Baked spectacles, gluten wars and more – It’s the bread news
According to the Sydney Morning Herald, the gluten-free craze has gone too far. One baker manages to bake a pair of spectacles into a loaf. British ducks are happier without bread. And bread prices are set to cause discord in South Africa. Here’s the news.
Gluten free breads get a battering in Australia
The Sydney Morning Herald takes up the Gluten-free cynics’ banner for the good of the nation, pointing out that gluten-free foods are not healthy foods. They say far too many people are equating gluten-free food with good health, but it’s simply not the case.
Author Jeff Wilser agrees. His new book, The Good News About What’s Bad For You, reveals how the “misguided” gluten-free fad can bring about weight gain. Dr Shelly Case, who wrote The Gluten-Free Diet: The Definitive Resource Guide, agrees. Just like fat-free foods, removing the gluten means you need to replace it with something else, and that ‘something else’ is often sugar or fat, used to add back the flavour and texture that’s been destroyed.
The respected author and food activist Michael Pollan also adds his voice to a growing number of experts worried about inaccurate health claims for gluten-free products. As he says, “Gluten is bad for some people, but I think a much smaller number than we think. There are people who have a genuine gluten intolerance, and then I think [there are] a lot of people who think they do.” Worse still, there’s not much scientific evidence that going gluten-free helps even if you suffer from an intolerance or coeliac disease.
For thousands of years our bread was made slowly and simply, leaving the dough to sit and ferment before kneading it to combine the fermentation proteins that form gluten. Today’s ordinary bread completely bypasses the natural sourdough process as well as getting rid of the best, most nutritious and fibre-rich bits of the wheat kernel. As the article says:
“Properly fermented bread means buying sourdough from a proper baker, not from a big bread company. that is trying to cut corners. It means returning to a more simple way of eating, bypassing the big food corporations that are unlikely to have our best health interests at heart and who are happy to exploit our food fears and fads.”
In the meantime logic is failing us. Processed gluten-free foods currently bring in $100 million to producers in Australia. The trend is still hot in the UK. It’s about time it stopped.
Mmmm, that bread looks fabulous…
What you see is what you get. When a baker managed to bake a pair of specs into a loaf, the resulting image went viral. We’ve all heard of dead creatures and other random objects baked into bread, an event that has reached folkloric proportions over the years. But glasses? It looks like it’s a first.
Here are some of the strangest things people have discovered inside loaves of bread over the years. Gross. Thankfully most of these were found in Russian bread.
- Mice and rats, both whole and in pieces
- Clumps of hair
- A syringe
- Metal washers
- Cigarette butts
- Needle and thread
Canal and River Trust say ducks are slimming down

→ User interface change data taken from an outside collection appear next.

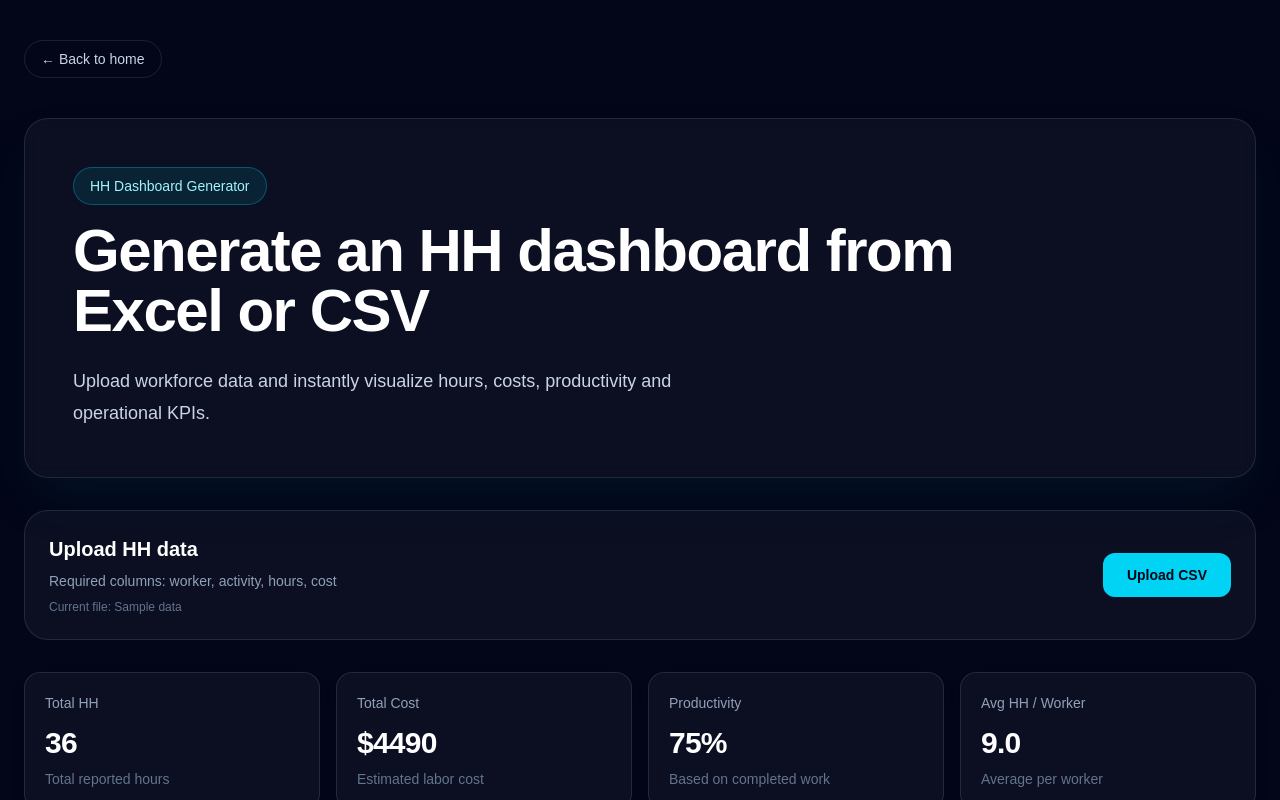
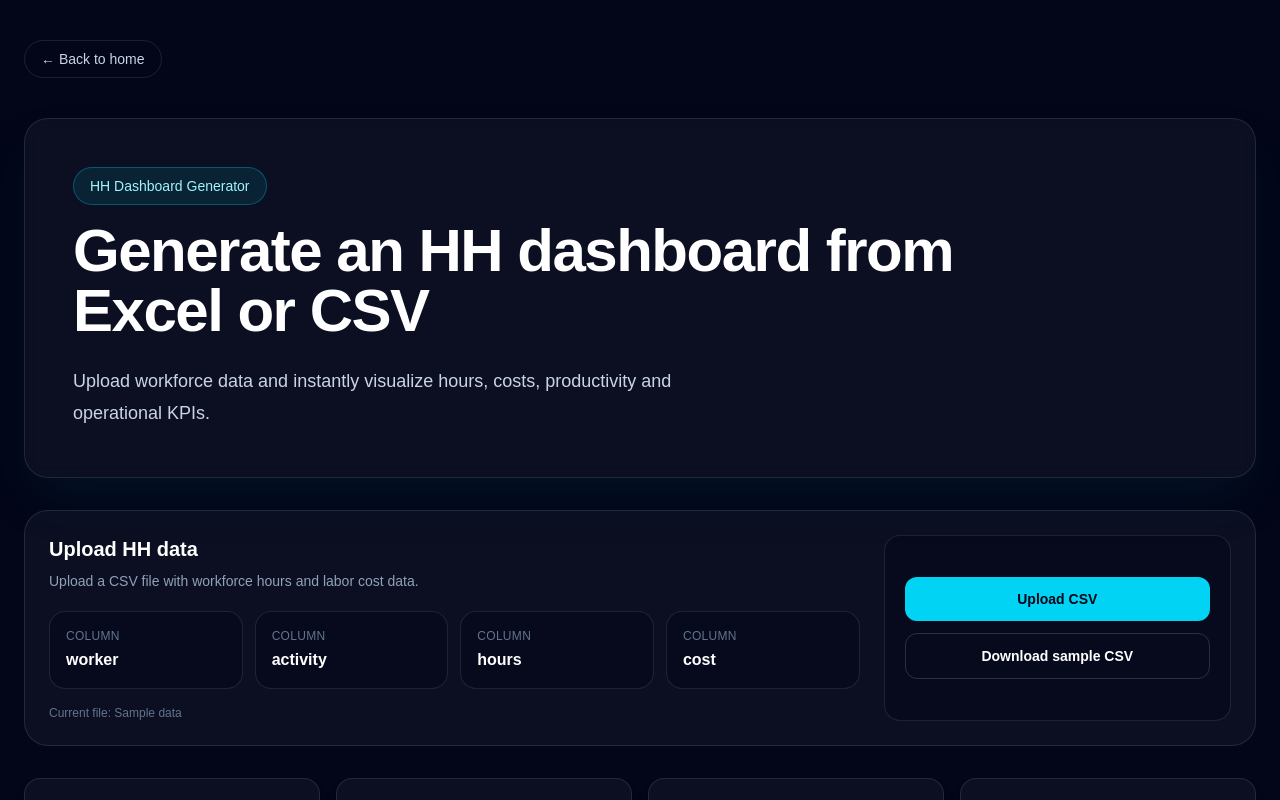
Before and after one commit to kike-Pinto/dashboard-tools-platform, a Next.js app: page /dashboard/hh-dashboard in a window 1280 px wide. Shown: the top 800 px of the page. Built offline with nearby package versions, Linux system fonts and the light colour scheme.

Commit message:
feat: add hh sample csv download

```diff
--- a/src/components/dashboard/HHDashboardClient.tsx
+++ b/src/components/dashboard/HHDashboardClient.tsx
@@ -30,18 +30,50 @@ export function HHDashboardClient() {
   return (
     <>
       <section className='mt-8 rounded-3xl border border-white/10 bg-white/4 p-6'>
-        <div className='flex flex-col gap-4 md:flex-row md:items-center md:justify-between'>
+        <div className='grid gap-6 lg:grid-cols-[1.4fr_0.6fr]'>
           <div>
             <h2 className='text-xl font-semibold'>Upload HH data</h2>
             <p className='mt-2 text-sm text-slate-400'>
-              Required columns: worker, activity, hours, cost
+              Upload a CSV file with workforce hours and labor cost data.
             </p>
-            <p className='mt-2 text-xs text-slate-500'>
+
+            <div className='mt-5 grid gap-3 sm:grid-cols-4'>
+              <div className='rounded-2xl border border-white/10 bg-slate-950/50 p-4'>
+                <p className='text-xs uppercase tracking-wide text-slate-500'>
+                  Column
+                </p>
+                <p className='mt-1 font-semibold text-white'>worker</p>
+              </div>
+
+              <div className='rounded-2xl border border-white/10 bg-slate-950/50 p-4'>
+                <p className='text-xs uppercase tracking-wide text-slate-500'>
+                  Column
+                </p>
+                <p className='mt-1 font-semibold text-white'>activity</p>
+              </div>
+
+              <div className='rounded-2xl border border-white/10 bg-slate-950/50 p-4'>
+                <p className='text-xs uppercase tracking-wide text-slate-500'>
+                  Column
+                </p>
+                <p className='mt-1 font-semibold text-white'>hours</p>
+              </div>
+
+              <div className='rounded-2xl border border-white/10 bg-slate-950/50 p-4'>
+                <p className='text-xs uppercase tracking-wide text-slate-500'>
+                  Column
+                </p>
+                <p className='mt-1 font-semibold text-white'>cost</p>
+              </div>
+            </div>
+
+            <p className='mt-4 text-xs text-slate-500'>
               Current file: {fileName}
             </p>
           </div>
 
-          <label className='cursor-pointer rounded-xl bg-cyan-400 px-6 py-3 text-sm font-semibold text-slate-950 transition hover:bg-cyan-300'>
+          <div className='flex flex-col justify-center gap-3 rounded-2xl border border-white/10 bg-slate-950/50 p-5'>
+            <label className='cursor-pointer rounded-xl bg-cyan-400 px-6 py-3 text-center text-sm font-semibold text-slate-950 transition hover:bg-cyan-300'>
               Upload CSV
               <input
                 type='file'
@@ -55,6 +87,15 @@ export function HHDashboardClient() {
                 }}
               />
             </label>
+
+            <a
+              href='/samples/hh-dashboard-sample.csv'
+              download
+              className='rounded-xl border border-white/15 px-6 py-3 text-center text-sm font-semibold text-white transition hover:bg-white/10'
+            >
+              Download sample CSV
+            </a>
+          </div>
         </div>
       </section>
 
```
Also changed, not shown: public/samples/hh-dashboard-sample.csv (added). Lines whose indentation alone changed are shown as unchanged.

Great news on the duck front. The Canal and River Trust’s campaign to stop people feeding bread to ducks is having an effect. Apparently ,“ducks up and down the country are benefiting from thinner waistlines and cleaner homes” and there’s been a 20% drop in the number of people feeding ducks bread, equating to 80,000 fewer loaves hurled into rivers, canals, lakes and ponds every year. On the downside, 3.5 million loaves of bread per year are still being fed to ducks, when the birds much prefer healthy options like seeds, fruit and veg.
Bread price rises cause concern in South Africa
Last week saw a wheat tarrif hike of 34% in South Africa, which spawned instant worries about the price of bread. Grain South Africa insisted the price of the staple food wouldn’t increase, while other reports predicted a price rise of at least 10%. Grain South Africa believes consumers will pay more for their bread for another reason altogether, as a result of stiff fuel and electricity price increases. The debate rumbles on.